In the entries below, count the lines holding "images". Reply with the number only.
=====
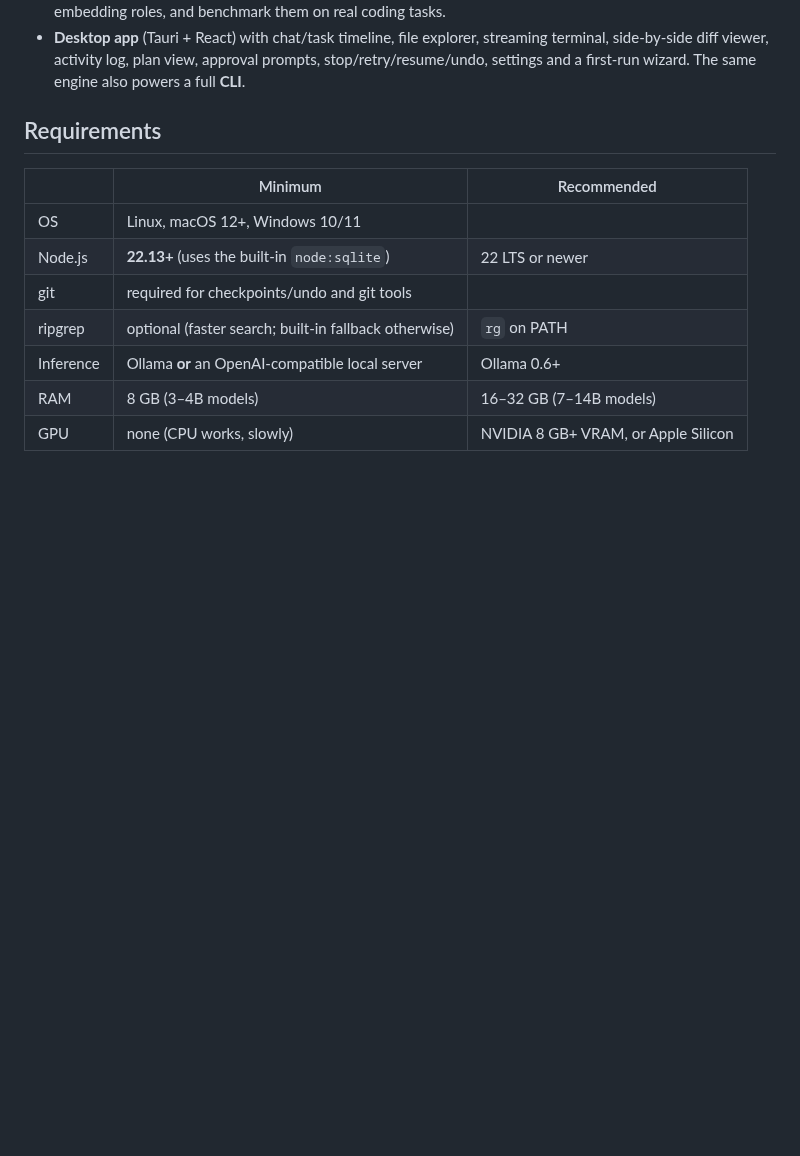
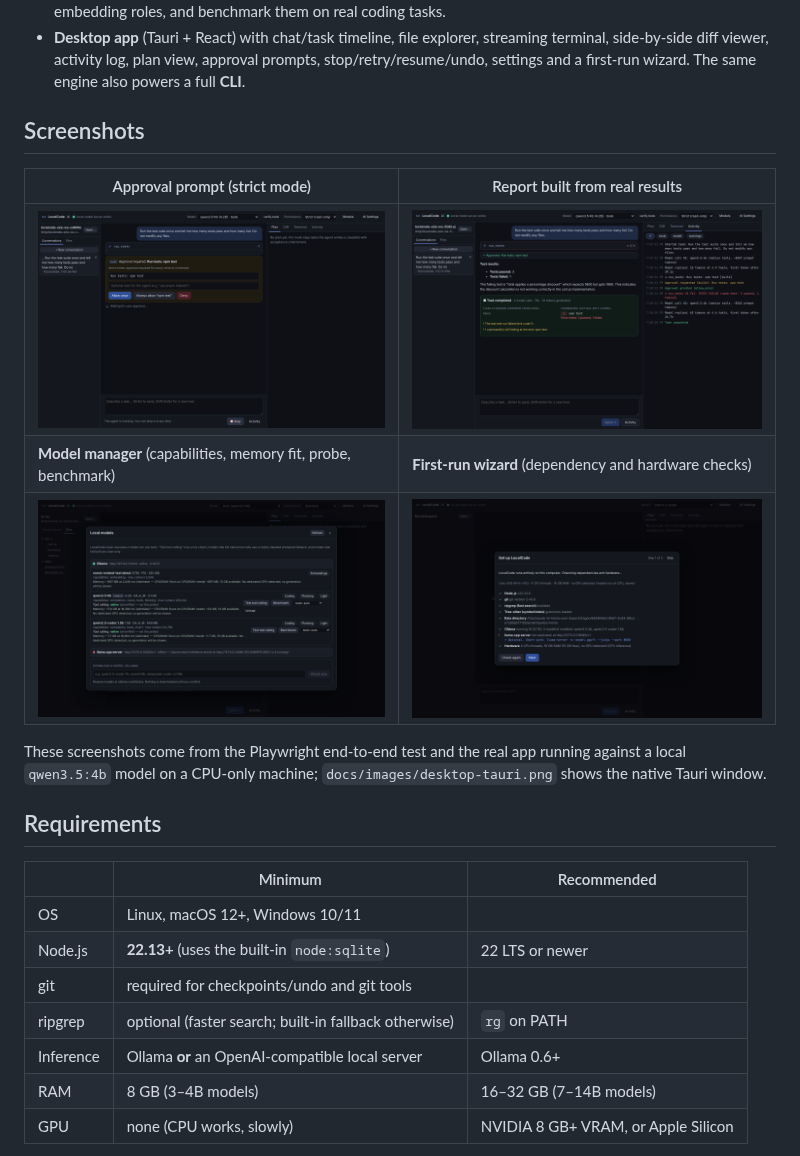
Before and after one commit to steelballsdragon/Super2dragon, a Markdown page: README.md, the part around the change. GitHub-like rendering; pictures changed too: docs/images/activity.png (added), docs/images/approval.png (added); blank space fills up the shorter version.

```diff
--- a/README.md
+++ b/README.md
@@ -40,6 +40,18 @@ server you configure (by default `127.0.0.1`).
 - **Desktop app** (Tauri + React) with chat/task timeline, file explorer, streaming terminal,
   side-by-side diff viewer, activity log, plan view, approval prompts, stop/retry/resume/undo,
   settings and a first-run wizard. The same engine also powers a full **CLI**.
+
+## Screenshots
+
+| Approval prompt (strict mode) | Report built from real results |
+|---|---|
+| ![Approval](docs/images/approval.png) | ![Task report and activity log](docs/images/activity.png) |
+| **Model manager** (capabilities, memory fit, probe, benchmark) | **First-run wizard** (dependency and hardware checks) |
+| ![Models](docs/images/models.png) | ![Wizard](docs/images/first-run-wizard.png) |
+
+These screenshots come from the Playwright end-to-end test and the real app running against
+a local `qwen3.5:4b` model on a CPU-only machine; `docs/images/desktop-tauri.png` shows the
+native Tauri window.
 
 ## Requirements
 
```
Also changed, not shown: docs/images/task-report.png (added), 3 other files.
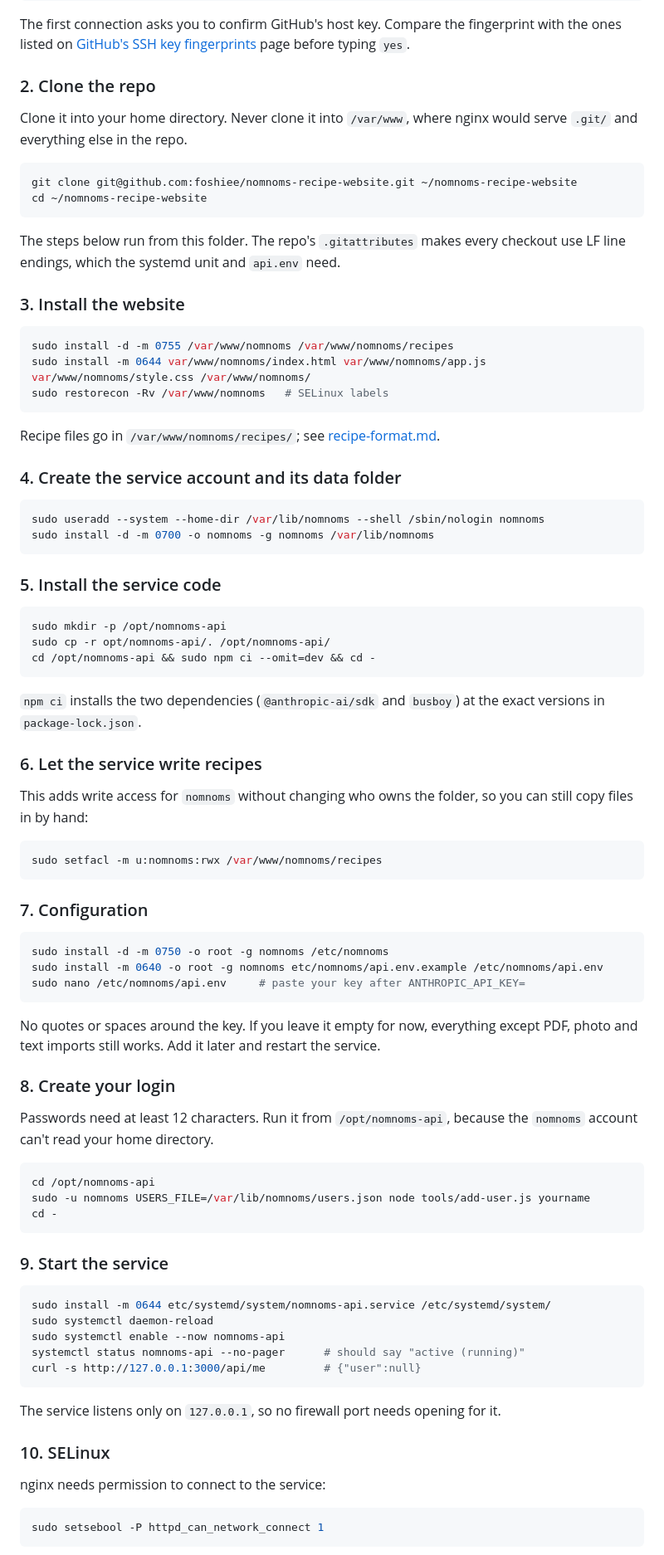
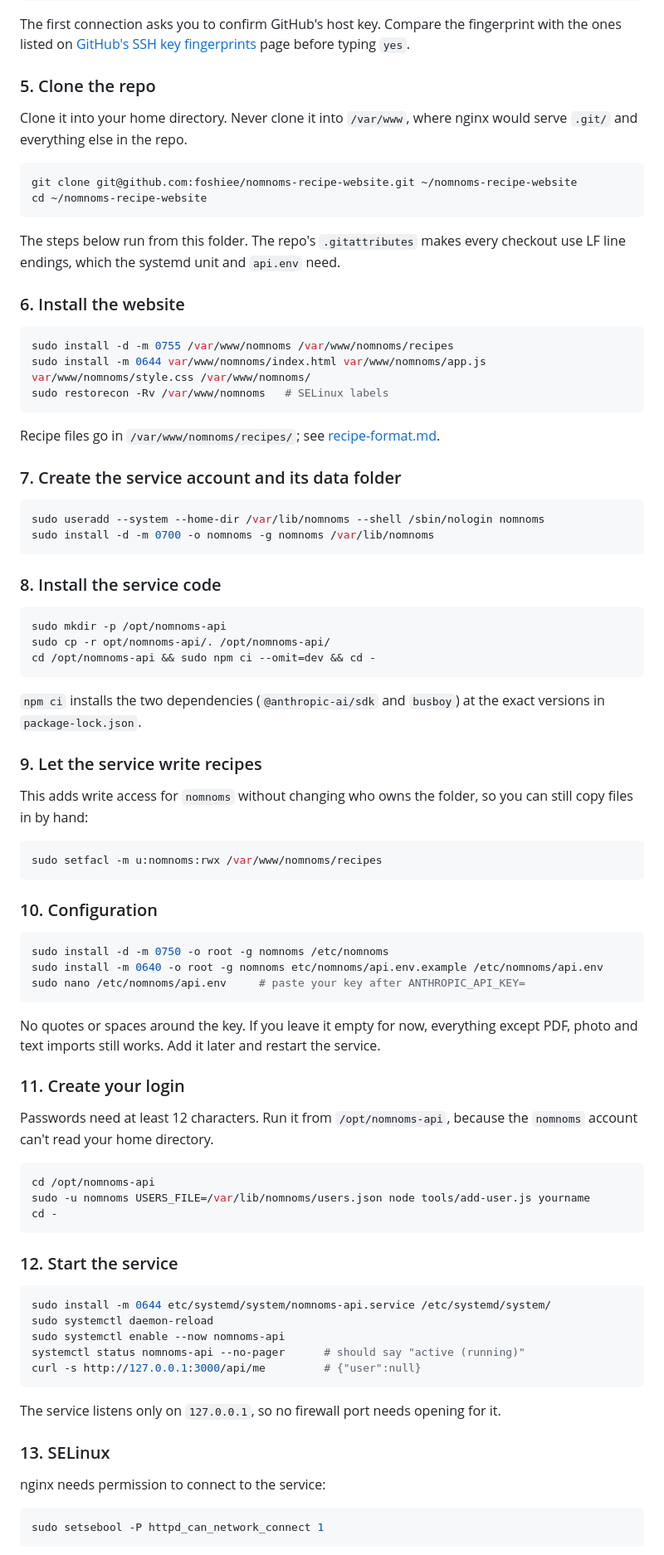
Before and after one commit to foshiee/nammet-recipe-website, a Markdown page: docs/import-setup.md, the part around one of its changes. Shown at 83% size. Rendered like a GitHub page.

````diff
--- a/docs/import-setup.md
+++ b/docs/import-setup.md
@@ -70,7 +105,7 @@ ssh -T git@github.com     # "Hi foshiee/nomnoms-recipe-website! You've successfu
 
 The first connection asks you to confirm GitHub's host key. Compare the fingerprint with the ones listed on [GitHub's SSH key fingerprints](https://docs.github.com/en/authentication/keeping-your-account-and-data-secure/githubs-ssh-key-fingerprints) page before typing `yes`.
 
-### 2. Clone the repo
+### 5. Clone the repo
 
 Clone it into your home directory. Never clone it into `/var/www`, where nginx would serve `.git/` and everything else in the repo.
 
@@ -81,7 +116,7 @@ cd ~/nomnoms-recipe-website
 
 The steps below run from this folder. The repo's `.gitattributes` makes every checkout use LF line endings, which the systemd unit and `api.env` need.
 
-### 3. Install the website
+### 6. Install the website
 
 ```sh
 sudo install -d -m 0755 /var/www/nomnoms /var/www/nomnoms/recipes
@@ -91,14 +126,14 @@ sudo restorecon -Rv /var/www/nomnoms   # SELinux labels
 
 Recipe files go in `/var/www/nomnoms/recipes/`; see [recipe-format.md](recipe-format.md).
 
-### 4. Create the service account and its data folder
+### 7. Create the service account and its data folder
 
 ```sh
 sudo useradd --system --home-dir /var/lib/nomnoms --shell /sbin/nologin nomnoms
 sudo install -d -m 0700 -o nomnoms -g nomnoms /var/lib/nomnoms
 ```
 
-### 5. Install the service code
+### 8. Install the service code
 
 ```sh
 sudo mkdir -p /opt/nomnoms-api
@@ -108,7 +143,7 @@ cd /opt/nomnoms-api && sudo npm ci --omit=dev && cd -
 
 `npm ci` installs the two dependencies (`@anthropic-ai/sdk` and `busboy`) at the exact versions in `package-lock.json`.
 
-### 6. Let the service write recipes
+### 9. Let the service write recipes
 
 This adds write access for `nomnoms` without changing who owns the folder, so you can still copy files in by hand:
 
@@ -116,7 +151,7 @@ This adds write access for `nomnoms` without changing who owns the folder, so yo
 sudo setfacl -m u:nomnoms:rwx /var/www/nomnoms/recipes
 ```
 
-### 7. Configuration
+### 10. Configuration
 
 ```sh
 sudo install -d -m 0750 -o root -g nomnoms /etc/nomnoms
@@ -126,7 +161,7 @@ sudo nano /etc/nomnoms/api.env     # paste your key after ANTHROPIC_API_KEY=
 
 No quotes or spaces around the key. If you leave it empty for now, everything except PDF, photo and text imports still works. Add it later and restart the service.
 
-### 8. Create your login
+### 11. Create your login
 
 Passwords need at least 12 characters. Run it from `/opt/nomnoms-api`, because the `nomnoms` account can't read your home directory.
 
@@ -136,7 +171,7 @@ sudo -u nomnoms USERS_FILE=/var/lib/nomnoms/users.json node tools/add-user.js yo
 cd -
 ```
 
-### 9. Start the service
+### 12. Start the service
 
 ```sh
 sudo install -m 0644 etc/systemd/system/nomnoms-api.service /etc/systemd/system/
@@ -148,7 +183,7 @@ curl -s http://127.0.0.1:3000/api/me         # {"user":null}
 
 The service listens only on `127.0.0.1`, so no firewall port needs opening for it.
 
-### 10. SELinux
+### 13. SELinux
 
 nginx needs permission to connect to the service:
 
````
Also changed, not shown: other parts of docs/import-setup.md (+55 -19 lines), CLAUDE.md (+1 -1 lines).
=====
:: RESPONSE BELOW ::
5